**Instructions to follow**. A faithful copy of the data is the goal; set it down exactly, without the images.

□ □ □ □

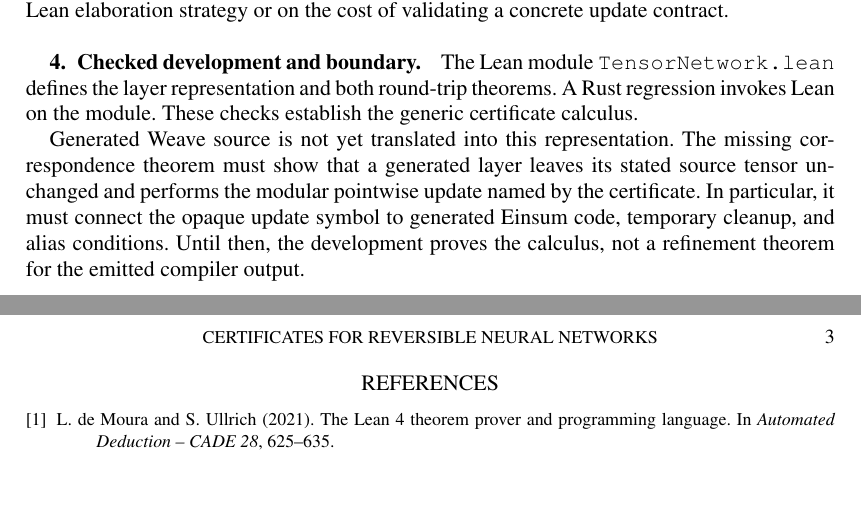
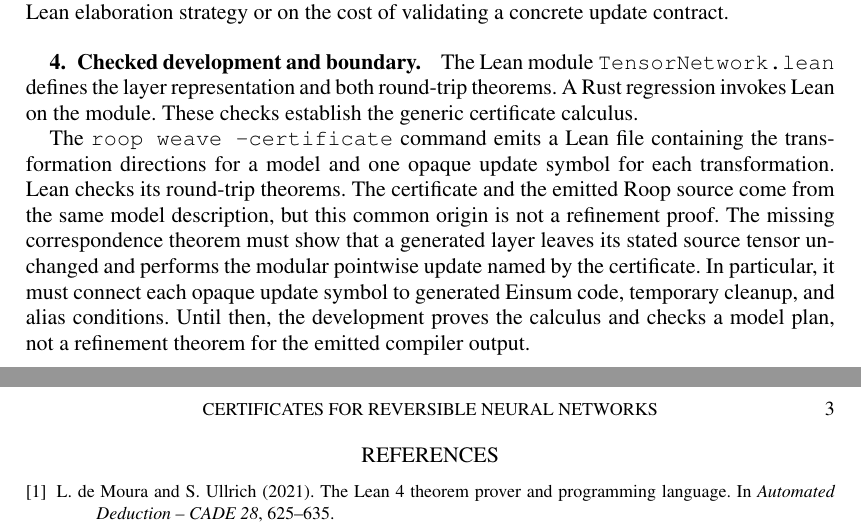
Before and after one commit to afristrup/roop, a LaTeX document (papers/compositional-reversible-networks/main.tex): two parts of pages 2 and 3 of 3, joined at a grey line, cut so that both start at the same text, the shorter picture padded with empty space. The pictures show the PDF file papers/compositional-reversible-networks/main.pdf that the author committed with the source.

Commit message:
chore: clarify certificate proof boundary

```diff
--- a/papers/compositional-reversible-networks/main.tex
+++ b/papers/compositional-reversible-networks/main.tex
@@ -124,7 +124,7 @@ This is a statement about the certificate representation. It does not claim a bo
 
 The Lean module \texttt{TensorNetwork.lean} defines the layer representation and both round-trip theorems. A Rust regression invokes Lean on the module. These checks establish the generic certificate calculus.
 
-Generated Weave source is not yet translated into this representation. The missing correspondence theorem must show that a generated layer leaves its stated source tensor unchanged and performs the modular pointwise update named by the certificate. In particular, it must connect the opaque update symbol to generated Einsum code, temporary cleanup, and alias conditions. Until then, the development proves the calculus, not a refinement theorem for the emitted compiler output.
+The \texttt{roop weave --certificate} command emits a Lean file containing the transformation directions for a model and one opaque update symbol for each transformation. Lean checks its round-trip theorems. The certificate and the emitted Roop source come from the same model description, but this common origin is not a refinement proof. The missing correspondence theorem must show that a generated layer leaves its stated source tensor unchanged and performs the modular pointwise update named by the certificate. In particular, it must connect each opaque update symbol to generated Einsum code, temporary cleanup, and alias conditions. Until then, the development proves the calculus and checks a model plan, not a refinement theorem for the emitted compiler output.
 
 \begin{thebibliography}{9}
 
```
Also changed, not shown: papers/nvidia-proof-boundary/main.tex (+1 -1 lines), papers/compositional-reversible-networks/main.pdf, papers/nvidia-proof-boundary/main.pdf.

□ □ □ □

**Answer for the task**.
Before and after one commit to afristrup/roop, a LaTeX document (papers/compositional-reversible-networks/main.tex): two parts of pages 2 and 3 of 3, joined at a grey line, cut so that both start at the same text, the shorter picture padded with empty space. The pictures show the PDF file papers/compositional-reversible-networks/main.pdf that the author committed with the source.

Commit message:
chore: clarify certificate proof boundary

```diff
--- a/papers/compositional-reversible-networks/main.tex
+++ b/papers/compositional-reversible-networks/main.tex
@@ -124,7 +124,7 @@ This is a statement about the certificate representation. It does not claim a bo
 
 The Lean module \texttt{TensorNetwork.lean} defines the layer representation and both round-trip theorems. A Rust regression invokes Lean on the module. These checks establish the generic certificate calculus.
 
-Generated Weave source is not yet translated into this representation. The missing correspondence theorem must show that a generated layer leaves its stated source tensor unchanged and performs the modular pointwise update named by the certificate. In particular, it must connect the opaque update symbol to generated Einsum code, temporary cleanup, and alias conditions. Until then, the development proves the calculus, not a refinement theorem for the emitted compiler output.
+The \texttt{roop weave --certificate} command emits a Lean file containing the transformation directions for a model and one opaque update symbol for each transformation. Lean checks its round-trip theorems. The certificate and the emitted Roop source come from the same model description, but this common origin is not a refinement proof. The missing correspondence theorem must show that a generated layer leaves its stated source tensor unchanged and performs the modular pointwise update named by the certificate. In particular, it must connect each opaque update symbol to generated Einsum code, temporary cleanup, and alias conditions. Until then, the development proves the calculus and checks a model plan, not a refinement theorem for the emitted compiler output.
 
 \begin{thebibliography}{9}
 
```
Also changed, not shown: papers/nvidia-proof-boundary/main.tex (+1 -1 lines), papers/compositional-reversible-networks/main.pdf, papers/nvidia-proof-boundary/main.pdf.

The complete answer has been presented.